Although employers won’t always ask for certificates, having one will allow you to go after more specialized positions in your field — and there are plenty of those in health and safety.
For example, the BCSP offers several certifications such as the Occupation Hygiene and Safety Technician and Certified Instructional Trainer certifications. To sign up for one, you’ll have to meet its specific requirements, which can include having a bachelor’s degree or a few years of relevant work experience.
Q: Does this career path offer advancement opportunities?
Experienced health and safety technicians can progress to a variety of roles within their profession, including health and safety adviser, manager, and director. Though entry-level roles won’t always have strict requirements in terms of experience and education, health and safety management positions will most likely ask for a particular type of degree, years of work experience, plus certification.
Q: Is occupational health and safety a rewarding job?
In an article for Psychology Today, professor of leadership and organizational psychology Ronald E Riggio identifies the characteristics of a great job. In his eyes, rewarding jobs are the ones that offer or facilitate autonomy, purpose, synergistic relationships and self-development.
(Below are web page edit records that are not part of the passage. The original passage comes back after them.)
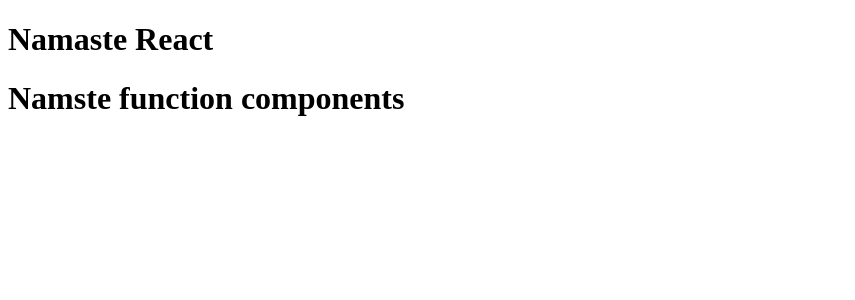
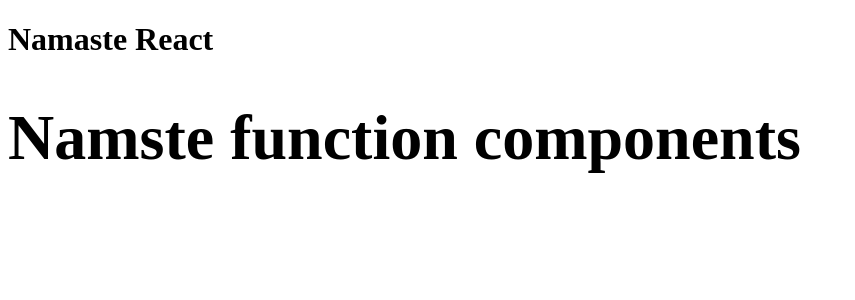
Before and after one commit to Gowri239/namaste-react, a React (Vite) app: page / in a window 1280 px wide. Shown: the top 300 px of the page, without its empty margins (0-855 px from the left). Built offline with nearby package versions, Linux system fonts and the light colour scheme.

Commit message:
refactor: inject functional component in react element

```diff
--- a/App.js
+++ b/App.js
@@ -1,17 +1,21 @@
 import React from "react";
 import ReactDOM from "react-dom/client";
-
-const title = <h1>Namaste React</h1>;
 
 const HeadingComponent = function () {
   return (
     <div id="container">
-      {title}
       <h1 className="heading">Namste function components</h1>
     </div>
   );
 };
 
+const title = (
+  <h1>
+    Namaste React
+    <HeadingComponent />
+  </h1>
+);
+
 const root = ReactDOM.createRoot(document.getElementById("root"));
 
-root.render(<HeadingComponent />);
+root.render(title);
```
Health and safety professionals commonly enjoy these elements in addition to high job security and good pay.
Regular inspections in the workplace are vital to preventing injuries and preserving employee health and wellbeing. From ergonomics and trip hazards to chemical exposure and fire safety, a thorough inspection covers the multiple ways in which employees’ health might be compromised and provides alternative ways of performing tasks and setting up the workplace.
As the age-old saying goes, after all, prevention is the best medicine.
If this sentiment resonates with you, and you consider yourself a proactive thinker and passionate problem solver, then a career in occupational health and safety could fit you like a glove. So, share your thoughts with us in a comment — do you see yourself pursuing this career path?